What are they?
Symptoms
First Aid
Prevention
 

What are poisonous plants?

Certain plants can be harmful if you touch them or eat them. In some cases, the whole plant is harmful, while in other cases just part of the plant is harmful. For example, rhubarb stalk can be eaten, but the leaves are poisonous.

Young children sometimes put harmful plants in their mouths while exploring. Adults sometimes pick harmful plants to eat, thinking they are safe.

In addition, certain plants, such as poison ivy, produce harmful fumes if you burn them.

Below is a list of some common plants in New England that can be harmful to people or pets. This list is not complete.
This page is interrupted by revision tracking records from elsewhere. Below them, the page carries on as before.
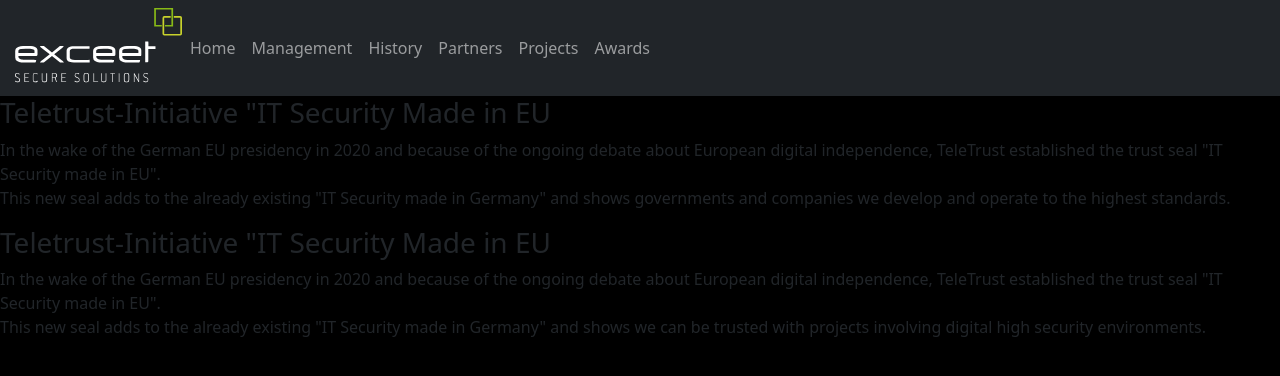
Repository: Hoooly2/EnglishProjectWebsite
Page: Exceet-Website/certificationsAwards.html
The author's editor kept a copy of each file at every save. The page is drawn from the files as they stood at one save, then again after the next save.
The browser window is 1280 px wide. The pictures show the whole page.

Above is the page before, as saved 2021-10-22 21:34:29.

After the next save:
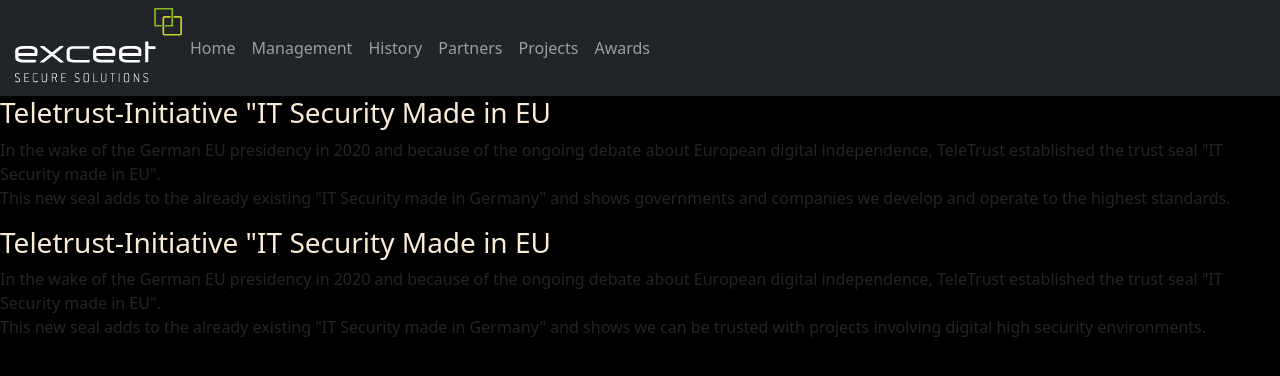
Saved 41 s later.
--- a/Exceet-Website/certificationsAwards.html
+++ b/Exceet-Website/certificationsAwards.html
@@ -49,7 +49,7 @@
         <div id="qualityCertificate">
           <div id="certificateImage"></div>
           <div id="certificateTextWrapper">
-            <h3 id="certificateHeader">Teletrust-Initiative "IT Security Made in EU</h3>
+            <h3 id="certificateHeader" class="certificateHeader">Teletrust-Initiative "IT Security Made in EU</h3>
             <p id="certificateText">
               In the wake of the German EU presidency in 2020 and because of the ongoing debate about European digital
               independence, TeleTrust established the trust seal "IT Security made in EU". <br>
@@ -62,7 +62,7 @@
         <div id="teletrustCertificate">
           <div id="certificateImage"></div>
           <div id="certificateTextWrapper">
-            <h3 id="certificateHeader">Teletrust-Initiative "IT Security Made in EU</h3>
+            <h3 id="certificateHeader" class="certificateHeader">Teletrust-Initiative "IT Security Made in EU</h3>
             <p id="certificateText">
               In the wake of the German EU presidency in 2020 and because of the ongoing debate about European digital
               independence, TeleTrust established the trust seal "IT Security made in EU". <br>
If you know what a plant is, you can call the poison center at 1-800-222-1222 to find out whether it may be poisonous.

Harmful outdoor plants

  • American bittersweet (Celastrus scandens)
  • Autumn crocus
  • Azalea
  • Baneberry/snake berry
  • Bittersweet (nightshade family)
  • Boxwood
  • Buttercup
  • Castor bean/dog tick seeds
  • Daffodil/narcissus
  • Daphne
  • Delphinium/larkspur
  • Elderberry
  • False hellebore/Indian poke
  • Foxglove
  • Hyacinth
  • Iris
  • Lily-of-the-valley
  • Nightshades
  • Poison hemlock
  • Poison ivy
  • Rhododendron
  • Rhubarb (leaves)
  • Rosary pea
  • Sweet pea
  • Tobacco
  • Water hemlock
  • Wisteria
  • Yew

Harmful house plants

  • Aloe
  • Amaryllis
  • Caladium/elephant ear
  • Calla lily
  • Croton (Codiaeum variegatum)
  • Cyclamen
  • Dieffenbachia/dumbcane
  • English ivy
  • Jerusalem cherry
  • Mistletoe
  • Oleander
  • Peace lily
  • Philodendron
  • Pothos

What are the symptoms of poisoning from plants?

A poisonous plant may irritate the stomach or skin, or cause more serious symptoms, such as heart or breathing problems. You can find information on certain plants in our A to Z index, or contact the poison center for more information—call 1-800-222-1222, chat online or text POISON to 85511.

What should I do if someone has swallowed part of a harmful plant?

  • Take all pieces of the plant out of the person’s mouth.
  • Give them a few sips of water or milk.
  • Call the poison center at 1-800-222-1222.

What should I do if someone has touched a plant that may be harmful?

  • Wash the person’s skin gently with soap and water.
  • Call the poison center at 1-800-222-1222.

How can I prevent plant poisonings?

  • Identify the plants in and around your home. If you don’t know what a plant is, try taking it to a local greenhouse, garden center, nursery or agricultural extension office.
  • Find out if your plants are harmful. If you know what a plant is, contact the poison center to find out more about it. Call 1-800-222-1222, chat online or text POISON to 85511.
  • Get rid of harmful plants or keep them out of the reach of children.
  • Teach children to ask before touching or eating plants or berries.
  • Do not eat plants or berries that you find outside unless you are sure you know what they are.

Last Updated: Friday March 23rd 2018